If you’re considering a cloud computing infrastructure for your business, or perhaps if AWS is something you’re implementing already, then you’ll understand why Amazon EC2 security is a top concern for many organisations utilising the platform.
AWS EC2 Security Concerns
For most AWS organisations (especially those dealing with sensitive information) the scenario of losing private customer data to a DDoS attack or through an oversight in access management is not only a disaster in terms of the down-time needed to resolve the problem, but also hugely damaging to customer trust and brand credibility.
It’s also no exaggeration that if an attack is significant enough to corrupt a business’s central data, then it’s possible that the company may close down as a result – as was unfortunately the case with Code Spaces.
In fact when the Cloud Machine Manager team recently attended Amazon’s ‘AWSome Roadshow Day’ in London and keynote speaker Tom Woodyer (Technical Instructor) asked the audience what their main concern with AWS was, the answer was (you guessed it) security!
4 Amazon EC2 Security Considerations
It’s very easy when a data breach occurs for users to hastily point their finger at AWS EC2 security and declare it their fault, but in actuality this isn’t always the case. Amazon has gone to great lengths to disprove this opinion by providing users with a significant amount of relevant resources to help keep themselves protected.
However, because AWS is so multi-layered and quite complex, finding this information can become a challenge – that’s where our 4 considerations for Amazon EC2 security can help:
1) The AWS Shared Responsibility Model
When it comes to AWS security all roads start from the Shared Responsibility Model, which is effectively Amazon drawing a line in the sand and making it clear that while they oversee the “security OF the cloud” it’s the customers responsibility to handle their data and it’s “security IN the cloud”.
What does this mean? Well it means that while Amazon will operate, manage, and control the host operating system – from virtualization through to security of the premises that contain the physical servers. The customer maintains the responsibility to look after the guest operating system, security updates, configuration of the EC2 security group firewall (more on that later), and managing any controls for associated software (there’s a nice video summary of all this here). But essentially, the model does a good job of clarifying the AWS landscape in terms of security, and highlighting where your attention is most needed.
2) EC2 Identify and Access Management
The ‘identify and access management’ (IAM) service from AWS, is a permissions based tool that allows network administrators to manage AWS users and the resources they can access – without having to share a password or key with them.

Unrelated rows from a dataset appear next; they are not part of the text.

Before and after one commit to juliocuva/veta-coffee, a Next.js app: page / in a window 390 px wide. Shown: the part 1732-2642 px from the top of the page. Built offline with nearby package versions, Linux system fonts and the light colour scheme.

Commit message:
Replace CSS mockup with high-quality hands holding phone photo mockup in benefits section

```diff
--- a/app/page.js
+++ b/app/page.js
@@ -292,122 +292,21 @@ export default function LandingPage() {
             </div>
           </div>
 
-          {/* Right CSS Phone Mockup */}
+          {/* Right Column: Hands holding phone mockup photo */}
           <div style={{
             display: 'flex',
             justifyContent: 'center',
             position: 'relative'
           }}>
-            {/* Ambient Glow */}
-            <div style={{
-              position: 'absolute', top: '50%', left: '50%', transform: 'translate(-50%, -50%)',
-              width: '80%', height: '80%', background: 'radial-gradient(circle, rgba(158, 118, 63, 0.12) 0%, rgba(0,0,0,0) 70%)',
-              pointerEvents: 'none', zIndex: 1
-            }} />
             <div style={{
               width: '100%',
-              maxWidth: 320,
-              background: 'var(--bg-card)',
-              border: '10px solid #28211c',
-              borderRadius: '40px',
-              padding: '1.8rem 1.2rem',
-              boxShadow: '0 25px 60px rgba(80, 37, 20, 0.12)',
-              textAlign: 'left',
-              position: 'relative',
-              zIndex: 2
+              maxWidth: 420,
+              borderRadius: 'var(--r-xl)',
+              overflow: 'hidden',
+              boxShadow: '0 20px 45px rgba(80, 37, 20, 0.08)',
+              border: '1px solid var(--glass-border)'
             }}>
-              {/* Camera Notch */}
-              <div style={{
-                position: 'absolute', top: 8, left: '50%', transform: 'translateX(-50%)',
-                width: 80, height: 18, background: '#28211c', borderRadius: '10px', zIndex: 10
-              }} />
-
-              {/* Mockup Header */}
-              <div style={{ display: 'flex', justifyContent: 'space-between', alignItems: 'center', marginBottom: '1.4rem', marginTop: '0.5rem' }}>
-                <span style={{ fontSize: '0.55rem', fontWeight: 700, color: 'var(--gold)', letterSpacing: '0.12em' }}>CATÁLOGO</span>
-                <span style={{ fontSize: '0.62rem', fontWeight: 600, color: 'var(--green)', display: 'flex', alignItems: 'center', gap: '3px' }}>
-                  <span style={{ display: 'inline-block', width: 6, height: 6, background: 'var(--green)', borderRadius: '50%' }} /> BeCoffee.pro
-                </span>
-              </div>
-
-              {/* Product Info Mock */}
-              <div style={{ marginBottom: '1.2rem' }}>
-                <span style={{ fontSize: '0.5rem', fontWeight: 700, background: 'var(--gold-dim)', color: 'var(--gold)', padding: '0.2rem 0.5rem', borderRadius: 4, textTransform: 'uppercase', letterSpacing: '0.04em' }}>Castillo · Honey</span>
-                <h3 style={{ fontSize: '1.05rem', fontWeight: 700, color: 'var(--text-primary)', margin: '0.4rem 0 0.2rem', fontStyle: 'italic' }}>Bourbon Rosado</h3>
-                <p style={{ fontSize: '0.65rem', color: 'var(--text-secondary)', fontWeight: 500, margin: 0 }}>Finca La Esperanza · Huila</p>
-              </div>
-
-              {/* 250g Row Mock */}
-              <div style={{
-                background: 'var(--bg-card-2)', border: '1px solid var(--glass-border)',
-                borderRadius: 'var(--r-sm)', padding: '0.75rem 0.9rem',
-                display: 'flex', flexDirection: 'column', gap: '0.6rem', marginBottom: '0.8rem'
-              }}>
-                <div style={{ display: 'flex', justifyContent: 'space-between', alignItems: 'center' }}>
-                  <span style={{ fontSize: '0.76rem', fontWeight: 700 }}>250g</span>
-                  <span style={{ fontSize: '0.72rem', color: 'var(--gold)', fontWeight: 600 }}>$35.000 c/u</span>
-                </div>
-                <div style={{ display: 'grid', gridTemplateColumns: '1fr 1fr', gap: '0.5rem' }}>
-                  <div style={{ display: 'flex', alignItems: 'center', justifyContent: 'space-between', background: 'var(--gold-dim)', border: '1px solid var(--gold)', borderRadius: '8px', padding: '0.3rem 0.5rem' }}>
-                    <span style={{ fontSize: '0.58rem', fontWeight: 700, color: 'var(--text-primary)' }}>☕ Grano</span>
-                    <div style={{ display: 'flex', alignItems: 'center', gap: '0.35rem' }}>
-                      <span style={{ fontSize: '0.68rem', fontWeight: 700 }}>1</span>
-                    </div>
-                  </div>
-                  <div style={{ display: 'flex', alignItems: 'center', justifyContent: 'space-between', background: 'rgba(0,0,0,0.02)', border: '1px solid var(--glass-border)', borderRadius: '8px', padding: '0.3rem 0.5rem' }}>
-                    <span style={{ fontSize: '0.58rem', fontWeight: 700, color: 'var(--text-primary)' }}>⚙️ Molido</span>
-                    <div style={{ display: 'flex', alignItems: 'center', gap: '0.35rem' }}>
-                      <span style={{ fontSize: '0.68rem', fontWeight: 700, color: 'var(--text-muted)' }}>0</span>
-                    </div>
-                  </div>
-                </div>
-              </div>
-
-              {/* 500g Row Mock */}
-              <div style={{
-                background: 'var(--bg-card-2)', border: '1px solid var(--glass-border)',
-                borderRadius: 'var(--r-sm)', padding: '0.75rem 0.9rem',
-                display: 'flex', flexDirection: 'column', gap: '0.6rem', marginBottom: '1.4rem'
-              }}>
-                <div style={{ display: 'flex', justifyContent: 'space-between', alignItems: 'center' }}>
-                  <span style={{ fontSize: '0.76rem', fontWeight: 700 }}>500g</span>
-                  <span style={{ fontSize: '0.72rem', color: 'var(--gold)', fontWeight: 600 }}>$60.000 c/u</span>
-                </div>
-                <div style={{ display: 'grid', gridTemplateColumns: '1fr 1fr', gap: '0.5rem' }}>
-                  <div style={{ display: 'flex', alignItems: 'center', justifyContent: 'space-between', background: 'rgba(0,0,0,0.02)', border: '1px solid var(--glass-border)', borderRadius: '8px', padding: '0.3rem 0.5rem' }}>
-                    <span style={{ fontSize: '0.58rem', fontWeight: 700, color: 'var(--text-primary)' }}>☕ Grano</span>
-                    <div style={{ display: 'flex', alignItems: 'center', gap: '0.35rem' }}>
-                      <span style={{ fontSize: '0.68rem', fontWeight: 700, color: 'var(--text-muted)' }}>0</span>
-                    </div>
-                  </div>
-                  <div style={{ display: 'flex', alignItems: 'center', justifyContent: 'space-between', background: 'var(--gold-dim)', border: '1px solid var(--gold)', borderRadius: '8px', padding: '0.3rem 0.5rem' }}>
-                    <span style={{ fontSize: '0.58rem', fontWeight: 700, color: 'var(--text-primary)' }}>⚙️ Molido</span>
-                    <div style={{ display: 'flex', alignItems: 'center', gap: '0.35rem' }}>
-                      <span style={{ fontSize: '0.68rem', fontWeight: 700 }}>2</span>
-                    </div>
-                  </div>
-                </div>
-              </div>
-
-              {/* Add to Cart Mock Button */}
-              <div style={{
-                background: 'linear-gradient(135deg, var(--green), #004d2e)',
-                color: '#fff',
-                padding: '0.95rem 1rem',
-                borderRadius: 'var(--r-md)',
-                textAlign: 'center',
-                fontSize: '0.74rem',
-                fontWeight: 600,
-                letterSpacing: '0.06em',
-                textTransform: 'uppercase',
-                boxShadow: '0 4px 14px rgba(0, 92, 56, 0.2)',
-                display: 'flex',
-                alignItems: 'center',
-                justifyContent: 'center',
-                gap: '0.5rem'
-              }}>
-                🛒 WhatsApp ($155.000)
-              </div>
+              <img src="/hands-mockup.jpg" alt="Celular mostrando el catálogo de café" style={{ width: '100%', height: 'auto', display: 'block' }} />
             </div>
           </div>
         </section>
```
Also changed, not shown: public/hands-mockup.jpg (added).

When used for AWS EC2 security, the IAM service can similarly attach user-based permissions to an ‘IAM Role’, and then launch them alongside EC2 instances so applications can securely access AWS service APIs. This is ideal for controlling which AWS users within your business can perform specific API actions, and thereby limiting the potential damage of someone doing something they’re not supposed to.
3) EC2 Security Groups
EC2 security groups are essentially traditional firewalls, but implemented within the AWS virtual environment and block or coordinate the level of traffic they receive depending on the access rules assigned to their ports and protocols – thereby reducing the threat of a hacker breach.
However, by taking the time to set up your security groups properly and configure them towards your businesses security rhetoric (rather than just for the instance), singular policies can then be applied across multiple EC2 instances. This helps to improve your AWS defences on a larger scale whilst also progressing positive security administration.
4) EC2 Encryption
Encryption has become a cornerstone practice for large-scale data security, as it makes life difficult for uninvited viewers (hackers) to read stored data, but unlike an in-house infrastructure where data is encrypted on servers under your own roof, with cloud servers the process is a little bit different.
As such, encryption for EC2 volumes is available as a feature through Elastic Block Store (EBS), a popular storage system for flexible virtual data that many companies will utilise to store their sensitive data, such as databases and images. Here, encryption is applied to the servers that host the EC2 instances, and as data moves between your instances and the accompanying EBS storage.
It’s also worth mentioning that if you’re an S3 user, Amazon also provide additional services for server-side and client-side encryption which you may find useful.
5) AWS Regions – One More for Good Measure!
It’s also worth acknowledging that while AWS datacentres are pretty advanced technology-wise, they’re still subject to the same vulnerabilities that affect other businesses, such as power outages and software problems. Therefore by keeping a spread of your EC2 instances across different AWS regions, this can avoid the problem of a complete system outage if something goes wrong.
So there you have it; five considerations to help improve your Amazon EC2 security. But ultimately, to maintain a secure AWS cloud as your EC2 usage starts to grow, you should restrict AWS resources and closely govern EC2 permissions to form solid security practices.